Attorneys ask for change of venue in trial of man accused of killing Penn Hills police officer and another man
A Homewood man accused of killing a Penn Hills police officer and another man can't get a fair trial in Allegheny County because prosecutors released information about a proposed plea bargain to the media that “tainted” the jury pool.
Defense attorney Patrick Thomassey said in a motion requesting a change of venue for the trial of Ronald Robinson that current and potential jurors were tainted last week when Mike Manko, a spokesman for the district attorney's office, told reporters that his office had rejected a plea deal that would have sent Robinson away for two life terms without the possibility of parole.
Prosecutors are seeking the death penalty for Robinson, 35, who is charged with the Dec. 6, 2009, fatal shootings of Officer Michael Crawshaw, 32, and Danyal Morton, 40, of Penn Hills. Police said Robinson killed Morton in a Penn Hills home over a $500 drug debt, left the house and fired at Crawshaw, striking the officer several times while he still was in his patrol car.
Both Manko and Thomassey declined comment.
In the motion filed on Friday, Thomassey said Manko “unilaterally and without warning to counsel” released the information.
“The proposal was not made in open court, nor was it intended to be communicated to any party beyond those required to make a decision as to whether or not to accept the proposed plea,” Thomassey said.
Prosecutors rejected the plea after speaking with the victims' families. Manko wouldn't disclose what relatives of Crawshaw and Morton said.
Jury selection in the case began on Nov. 26. Eight jurors have been seated. Opening statements are scheduled to begin on Jan. 3.
Adam Brandolph is a staff writer for Trib Total Media. He can be reached at 412-391-0927 or firstname.lastname@example.org.
Show commenting policy
TribLive commenting policy
You are solely responsible for your comments and by using TribLive.com you agree to our Terms of Service.
We moderate comments. Our goal is to provide substantive commentary for a general readership. By screening submissions, we provide a space where readers can share intelligent and informed commentary that enhances the quality of our news and information.
While most comments will be posted if they are on-topic and not abusive, moderating decisions are subjective. We will make them as carefully and consistently as we can. Because of the volume of reader comments, we cannot review individual moderation decisions with readers.
We value thoughtful comments representing a range of views that make their point quickly and politely. We make an effort to protect discussions from repeated comments either by the same reader or different readers.
We follow the same standards for taste as the daily newspaper.

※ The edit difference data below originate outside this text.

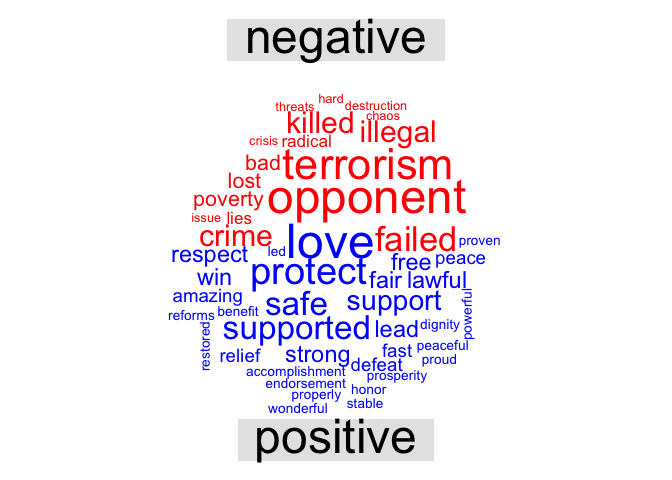
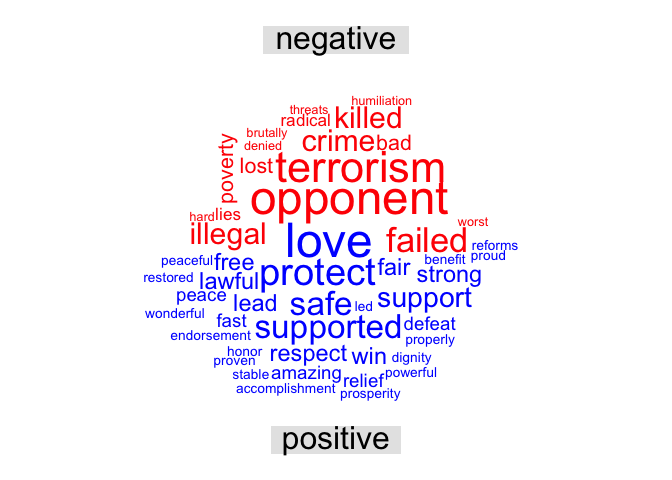
maybe final?

Changed region(s): [[0.2188, 0.1875, 0.7812, 0.9688], [0.3125, 0.0312, 0.6875, 0.1562]]

diff --git a/hw09.md b/hw09.md
@@ -11,17 +11,22 @@ Comparison of Negative and Positive Words for Trump
 
 ![](hw09_files/figure-markdown_github/unnamed-chunk-5-1.png)
 
-Comparison of Negative and Positive for Clinton
------------------------------------------------
+The above word cloud compares negative and positive word uses for Donald Trump's 2016 Republican Party nomination speech. The most commonly used negative words (shown large and in red) were opponent and terrorism. His most used positive words were love and protect. \#\# Comparison of Negative and Positive for Clinton
 
 ![](hw09_files/figure-markdown_github/unnamed-chunk-6-1.png)
+
+The above graph shows the most used word in Hillary Clinton's 2016 Democratic party nomination speech, compared between negative and positive sentiment using the bing lexicon. Her most used negative words are hard and fear. Her most used positive words are stronger and proud.
 
 Comparison of Trump and Clinton's Negative Words
 ------------------------------------------------
 
 ![](hw09_files/figure-markdown_github/unnamed-chunk-7-1.png)
 
+The above worcloud shows the most used negative words of both speeches compared by speaker. Although this image shpws the same words as the previous two, this organization males a different comparison. Ths image shows that none of the most used words do not overlap between the two speeches.
+
 Comparison of Trump and Clinton's Positive Words
 ------------------------------------------------
 
 ![](hw09_files/figure-markdown_github/unnamed-chunk-8-1.png)
+
+Just as there was little to no overlap between highly used negative words in the two speeches, there was no overlap in the most used positive words.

A few things we won't tolerate: personal attacks, obscenity, vulgarity, profanity (including expletives and letters followed by dashes), commercial promotion, impersonations, incoherence, proselytizing and SHOUTING. Don't include URLs to Web sites.
We do not edit comments. They are either approved or deleted. We reserve the right to edit a comment that is quoted or excerpted in an article. In this case, we may fix spelling and punctuation.
We welcome strong opinions and criticism of our work, but we don't want comments to become bogged down with discussions of our policies and we will moderate accordingly.
We appreciate it when readers and people quoted in articles or blog posts point out errors of fact or emphasis and will investigate all assertions. But these suggestions should be sent via e-mail. To avoid distracting other readers, we won't publish comments that suggest a correction. Instead, corrections will be made in a blog post or in an article.